2018 Mazda CX-3 Touring 4dr SUV AWD (2.0L 4cyl 6A)
I bought the CX3 as my city car & it has been great for that. I enjoy the ease of parking, sharp turning & lots of “zoom zoom”. I am no longer driving cross country, hauling a bunch of kids, or need more hauling space than a weeks groceries. But I do like sitting up a little higher and. having all wheel drive (we do live in NE Ohio)...so the CX-3 was my choice and I am really enjoying it.
Just say no to the CX3! First a off the gas mileage is horrendous. Only getting between 14-24 gas mileage. Only averaging 240 a tank.. a no go for a road trip. There is no driver storage for change, maps or umbrellas . The acceleration is minimal! Make sure you have plenty of time and space before making a move. I am so disappointed with this car. One of the worst mistakes in my car buying experience
I’ve only had this car for six months and I dread driving the CX3 until it’s paid off. The gas mileage is pitiful. Averaging only 240-260 mpg on a full tank of gas. I’m planning a road trip soon and anticipating many, many more fuel stops. Now on to the acceleration. It is slow and sluggish. Make sure you have plenty of room and time if you want to pass anyone on the road. The CX3 has no cubbies for change, umbrellas or other miscellaneous items you keep in your car. My best advice, say NO!!
2018 Mazda CX-3 Grand Touring 4dr SUV AWD (2.0L 4cyl 6A)
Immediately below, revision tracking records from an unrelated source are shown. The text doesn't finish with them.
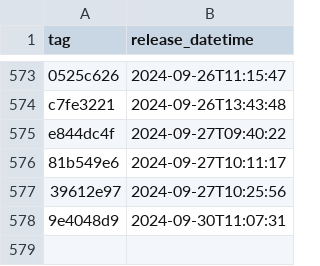
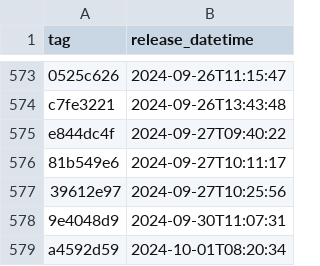
Before and after one commit to NHSDigital/eps-prescription-status-update-api, a CSV file: _data/internal-dev-sandbox_deployments.csv, drawn as a sheet; only a part is shown, gaps mark what is left out.

```diff
--- a/_data/internal-dev-sandbox_deployments.csv
+++ b/_data/internal-dev-sandbox_deployments.csv
@@ -578 +578,2 @@ e844dc4f,2024-09-27T09:40:22
 9e4048d9,2024-09-30T11:07:31
+a4592d59,2024-10-01T08:20:34
```
Also changed, not shown: 1 other file.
The 2018 CX-3 (Grand Touring AWD) has comfortable, heated front seats and a heated steering wheel, and is reasonably zippy, given its small engine. Its safety features are also excellent, in particular its radar controlled cruise control. It will maintain a constant distance between you and the car in front of you. Fuel economy is good and the gauges will tell you what your average and current fuel consumption are. On the down side, Mazda needs to hire some human factors engineers who will consider how actual drivers will deal with the impractical features dreamed up by the style guys. First among them is the maddening rear hatch. First, it has no inside release; worse yet, the only way to get it open is to feel around under the edge of the door for a flat little panel (one of two) that must be depressed. Press the wrong one and you simply lock up the whole car. To find the right one you need to take off your gloves and feel around for it. Forget having the kid at the market load your groceries for you. The car also does not have Android Auto, or Apple Auto, so you are stuck with a clunky navigation system that won't respond to voice commands while you are driving. I just use my Bluetooth phone and Google maps, but, of course they don't show on the Infotainment screen. I'm an extremely small person (about 5 feet tall) and I find the visibility quite poor: the rear window is too small; the outside mirrors are huge and block my view; the door and window pillars are thick; the side windows begin too high on the doors and are too small. Sitting in the driver's seat, the hood is invisible to me--it's like driving a bus, but you have to remember that your bus has an invisible expanse of hood in front of it. My final negative is that the fuel tank is tiny, giving the car a comparatively small driving range, even though gas mileage is good. It's a good looking little car, and has some great features, but since I find it hard to see out of it and have to fumble with the rear hatch a couple of times a day, I have mixed feelings.